Although he did not fight overseas as a soldier himself, he did have a close encounter with fanatical Japanese prisoners of war at Cowra in 1944.
He was just an 18-year-old infantry rookie when he helped round up the POWs and got bashed on the head with a baseball bat by one of them.
Mr Miles died in Albury last week after living all his 87 years in Albury except for three years’ army service.
Several of his schoolboy mates were killed in World War II, and he always regretted he hadn’t followed his own soldier brothers overseas.
His son, Mal, said the bat incident badly injured his father but he stayed on in the army until 1947 and after his return to civilian was a part-time soldier in the 8/13th Victoria Mounted Rifles unit in Albury for many years.
Mr Miles and his wife, Heather, raised three sons, Dennis, Mal and Scott.
Mrs Miles, her sons, eight grandchildren and eight great-grandchildren survive him.
He worked for the Commonwealth Department of Works for some years, then as a popular groundsman at Albury High School, where he helped start an army cadet unit.
Mr Miles was born in Albury in 1926, only 14 months after the war memorial was unveiled just up the road from the family home in Dight Street.
His father was Billy Miles “the whistling postman” and his grandfather a warder at the Albury jail.
“When dad came back from the war he went into carpentry and building and worked on demolishing the same jail,” Mal Miles said.
In 2007, Mr Miles recalled how as a young lad he and his brothers often helped the organisers prepare the war memorial and surrounds for the Anzac Day services, the job he continued to do with his RSL mate the late John Neale into the 21st century.

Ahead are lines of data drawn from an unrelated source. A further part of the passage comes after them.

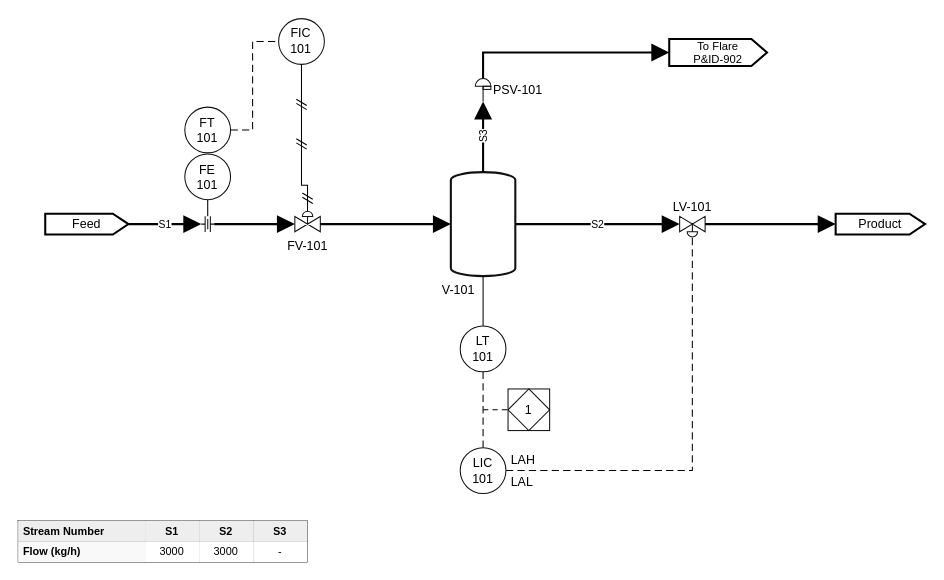
Above: drawio-samples/04_control_loop.drawio in Alpha9463/pandid (draw.io), before the change. Source tidied: cells renumbered, new cells numbered last; positions are measured from the earlier drawing's top-left corner, leaving out a move shared by most shapes. Both pictures are drawn from the tidied source at 104%, with x=0, y=0 at pixel (18, 18).
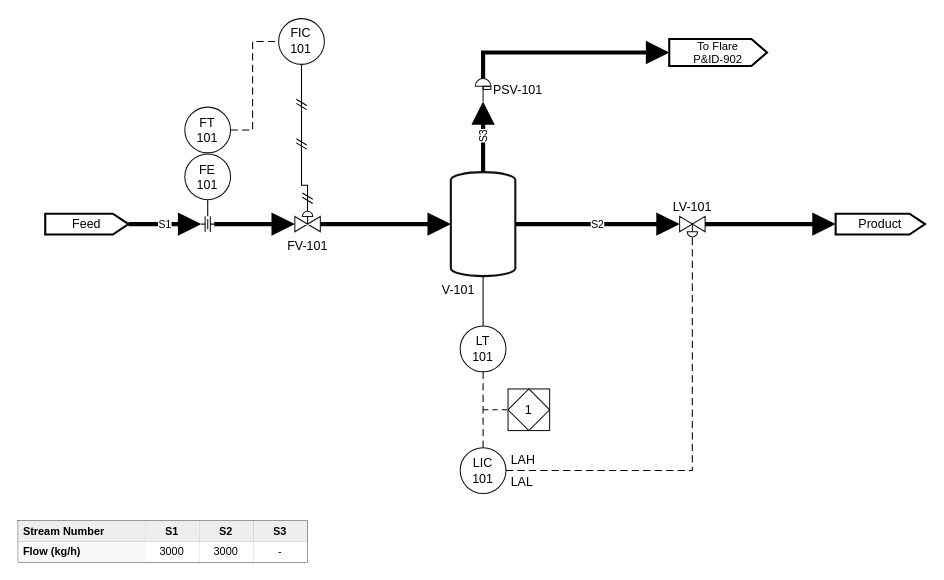
The same page after the edit.

Unchanged cells that the change refers to:
```xml
<mxCell id="13" value="Feed" style="html=1;shape=offPageConnector;size=0.1875;direction=north;anchorPointDirection=0;legacyAnchorPoints=1;rounded=0;whiteSpace=wrap;strokeColor=#000000;fillColor=none;strokeWidth=2;verticalLabelPosition=middle;verticalAlign=middle;align=center;fontSize=12;" parent="1" vertex="1">
  <mxGeometry x="26" y="188" width="80" height="20" as="geometry" />
</mxCell>
<mxCell id="14" value="FV-101" style="html=1;shape=mxgraph.pid.valves.pneumatic_operated;outlineConnect=0;strokeColor=#111;fillColor=#ffffff;strokeWidth=1;verticalLabelPosition=bottom;verticalAlign=top;align=center;fontSize=12;" parent="1" vertex="1">
  <mxGeometry x="266" y="185.6" width="24.5" height="19.8" as="geometry" />
</mxCell>
<mxCell id="15" value="V-101" style="html=1;shape=mxgraph.pid.vessels.pressurized_vessel;outlineConnect=0;strokeColor=#111;fillColor=#ffffff;strokeWidth=2;verticalLabelPosition=bottom;verticalAlign=top;align=center;fontSize=12;" parent="1" vertex="1">
  <mxGeometry x="416" y="148" width="62" height="100" as="geometry">
    <mxPoint x="-24" as="offset" />
  </mxGeometry>
</mxCell>
<mxCell id="16" style="html=1;shape=mxgraph.pid.valves.orifice;outlineConnect=0;strokeColor=#111;fillColor=#ffffff;strokeWidth=1;verticalLabelPosition=top;verticalAlign=bottom;align=center;fontSize=12;" parent="1" vertex="1">
  <mxGeometry x="176" y="190.5" width="12.5" height="15" as="geometry" />
</mxCell>
<mxCell id="17" value="LV-101" style="html=1;shape=mxgraph.pid.valves.pneumatic_operated;outlineConnect=0;strokeColor=#111;fillColor=#ffffff;strokeWidth=1;verticalLabelPosition=top;verticalAlign=bottom;align=center;fontSize=12;flipV=1;" parent="1" vertex="1">
  <mxGeometry x="636" y="190.6" width="24.5" height="19.8" as="geometry" />
</mxCell>
<mxCell id="18" value="Product" style="html=1;shape=offPageConnector;size=0.174419;direction=north;anchorPointDirection=0;legacyAnchorPoints=1;rounded=0;whiteSpace=wrap;strokeColor=#000000;fillColor=none;strokeWidth=2;verticalLabelPosition=middle;verticalAlign=middle;align=center;fontSize=12;" parent="1" vertex="1">
  <mxGeometry x="786" y="188" width="86" height="20" as="geometry" />
</mxCell>
<mxCell id="19" value="PSV-101" style="html=1;shape=mxgraph.pid.valves.relief_prv;outlineConnect=0;strokeColor=#111;fillColor=#ffffff;strokeWidth=1;labelPosition=right;align=left;verticalLabelPosition=middle;verticalAlign=middle;fontSize=12;" parent="1" vertex="1">
  <mxGeometry x="439.5" y="58" width="15" height="22.1" as="geometry" />
</mxCell>
<mxCell id="20" value="To Flare&lt;br&gt;P&amp;amp;ID-902" style="html=1;shape=offPageConnector;size=0.159574;direction=north;anchorPointDirection=0;legacyAnchorPoints=1;rounded=0;whiteSpace=wrap;strokeColor=#000000;fillColor=none;strokeWidth=2;verticalLabelPosition=middle;verticalAlign=middle;align=center;fontSize=10.8333;" parent="1" vertex="1">
  <mxGeometry x="626" y="20" width="94" height="26" as="geometry" />
</mxCell>
```

The edit, as a diff of the source:
```diff
@@
-    <mxCell id="21" value="S1" style="html=1;edgeStyle=none;rounded=0;jettySize=auto;exitX=1;exitY=0.5;exitDx=0;exitDy=0;exitPerimeter=0;entryX=0;entryY=0.5;entryDx=0;entryDy=0;entryPerimeter=0;strokeColor=#000000;strokeWidth=2;endArrow=block;endFill=1;endSize=12;startArrow=none;labelBackgroundColor=#ffffff;verticalAlign=middle;align=center;fontSize=10;" parent="1" edge="1" source="13" target="16">
+    <mxCell id="21" value="S1" style="html=1;edgeStyle=none;rounded=0;jettySize=auto;exitX=1;exitY=0.5;exitDx=0;exitDy=0;exitPerimeter=0;entryX=0;entryY=0.5;entryDx=0;entryDy=0;entryPerimeter=0;strokeColor=#000000;strokeWidth=4;endArrow=block;endFill=1;endSize=12;startArrow=none;labelBackgroundColor=#ffffff;verticalAlign=middle;align=center;fontSize=10;" parent="1" edge="1" source="13" target="16">
       <mxGeometry relative="1" as="geometry" />
     </mxCell>
-    <mxCell id="22" style="html=1;edgeStyle=none;rounded=0;jettySize=auto;exitX=1;exitY=0.5;exitDx=0;exitDy=0;exitPerimeter=0;entryX=0;entryY=0.626263;entryDx=0;entryDy=0;entryPerimeter=0;strokeColor=#000000;strokeWidth=2;endArrow=block;endFill=1;endSize=12;startArrow=none;" parent="1" edge="1" source="16" target="14">
+    <mxCell id="22" style="html=1;edgeStyle=none;rounded=0;jettySize=auto;exitX=1;exitY=0.5;exitDx=0;exitDy=0;exitPerimeter=0;entryX=0;entryY=0.626263;entryDx=0;entryDy=0;entryPerimeter=0;strokeColor=#000000;strokeWidth=4;endArrow=block;endFill=1;endSize=12;startArrow=none;" parent="1" edge="1" source="16" target="14">
       <mxGeometry relative="1" as="geometry" />
     </mxCell>
-    <mxCell id="23" style="html=1;edgeStyle=none;rounded=0;jettySize=auto;exitX=1;exitY=0.626263;exitDx=0;exitDy=0;exitPerimeter=0;entryX=0;entryY=0.5;entryDx=0;entryDy=0;entryPerimeter=0;strokeColor=#000000;strokeWidth=2;endArrow=block;endFill=1;endSize=12;startArrow=none;" parent="1" edge="1" source="14" target="15">
+    <mxCell id="23" style="html=1;edgeStyle=none;rounded=0;jettySize=auto;exitX=1;exitY=0.626263;exitDx=0;exitDy=0;exitPerimeter=0;entryX=0;entryY=0.5;entryDx=0;entryDy=0;entryPerimeter=0;strokeColor=#000000;strokeWidth=4;endArrow=block;endFill=1;endSize=12;startArrow=none;" parent="1" edge="1" source="14" target="15">
       <mxGeometry relative="1" as="geometry" />
     </mxCell>
-    <mxCell id="24" value="S2" style="html=1;edgeStyle=none;rounded=0;jettySize=auto;exitX=1;exitY=0.5;exitDx=0;exitDy=0;exitPerimeter=0;entryX=0;entryY=0.626263;entryDx=0;entryDy=0;entryPerimeter=0;strokeColor=#000000;strokeWidth=2;endArrow=block;endFill=1;endSize=12;startArrow=none;labelBackgroundColor=#ffffff;verticalAlign=middle;align=center;fontSize=10;" parent="1" edge="1" source="15" target="17">
+    <mxCell id="24" value="S2" style="html=1;edgeStyle=none;rounded=0;jettySize=auto;exitX=1;exitY=0.5;exitDx=0;exitDy=0;exitPerimeter=0;entryX=0;entryY=0.626263;entryDx=0;entryDy=0;entryPerimeter=0;strokeColor=#000000;strokeWidth=4;endArrow=block;endFill=1;endSize=12;startArrow=none;labelBackgroundColor=#ffffff;verticalAlign=middle;align=center;fontSize=10;" parent="1" edge="1" source="15" target="17">
       <mxGeometry relative="1" as="geometry" />
     </mxCell>
-    <mxCell id="25" style="html=1;edgeStyle=none;rounded=0;jettySize=auto;exitX=1;exitY=0.626263;exitDx=0;exitDy=0;exitPerimeter=0;entryX=0;entryY=0.5;entryDx=0;entryDy=0;entryPerimeter=0;strokeColor=#000000;strokeWidth=2;endArrow=block;endFill=1;endSize=12;startArrow=none;" parent="1" edge="1" source="17" target="18">
+    <mxCell id="25" style="html=1;edgeStyle=none;rounded=0;jettySize=auto;exitX=1;exitY=0.626263;exitDx=0;exitDy=0;exitPerimeter=0;entryX=0;entryY=0.5;entryDx=0;entryDy=0;entryPerimeter=0;strokeColor=#000000;strokeWidth=4;endArrow=block;endFill=1;endSize=12;startArrow=none;" parent="1" edge="1" source="17" target="18">
       <mxGeometry relative="1" as="geometry" />
     </mxCell>
-    <mxCell id="26" value="S3" style="html=1;edgeStyle=none;rounded=0;jettySize=auto;exitX=0.5;exitY=0;exitDx=0;exitDy=0;exitPerimeter=0;entryX=0.5;entryY=1;entryDx=0;entryDy=0;entryPerimeter=0;strokeColor=#000000;strokeWidth=2;endArrow=block;endFill=1;endSize=12;startArrow=none;labelBackgroundColor=#ffffff;verticalAlign=middle;align=center;fontSize=10;horizontal=0;" parent="1" edge="1" source="15" target="19">
+    <mxCell id="26" value="S3" style="html=1;edgeStyle=none;rounded=0;jettySize=auto;exitX=0.5;exitY=0;exitDx=0;exitDy=0;exitPerimeter=0;entryX=0.5;entryY=1;entryDx=0;entryDy=0;entryPerimeter=0;strokeColor=#000000;strokeWidth=4;endArrow=block;endFill=1;endSize=12;startArrow=none;labelBackgroundColor=#ffffff;verticalAlign=middle;align=center;fontSize=10;horizontal=0;" parent="1" edge="1" source="15" target="19">
       <mxGeometry relative="1" as="geometry" />
     </mxCell>
-    <mxCell id="27" style="html=1;edgeStyle=none;rounded=0;jettySize=auto;exitX=0.5;exitY=0;exitDx=0;exitDy=0;exitPerimeter=0;entryX=0;entryY=0.5;entryDx=0;entryDy=0;entryPerimeter=0;strokeColor=#000000;strokeWidth=2;endArrow=block;endFill=1;endSize=12;startArrow=none;" parent="1" edge="1" source="19" target="20">
+    <mxCell id="27" style="html=1;edgeStyle=none;rounded=0;jettySize=auto;exitX=0.5;exitY=0;exitDx=0;exitDy=0;exitPerimeter=0;entryX=0;entryY=0.5;entryDx=0;entryDy=0;entryPerimeter=0;strokeColor=#000000;strokeWidth=4;endArrow=block;endFill=1;endSize=12;startArrow=none;" parent="1" edge="1" source="19" target="20">
       <mxGeometry relative="1" as="geometry">
         <Array as="points">
           <mxPoint x="447" y="33" />
         </Array>
       </mxGeometry>
     </mxCell>
```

Picking up a broom and brush wasn’t the same as holding a rifle, but he saw it as just a different type of service to his country and comrades and was proud to do so.
The funeral will be at St David’s Church on Friday at 11am.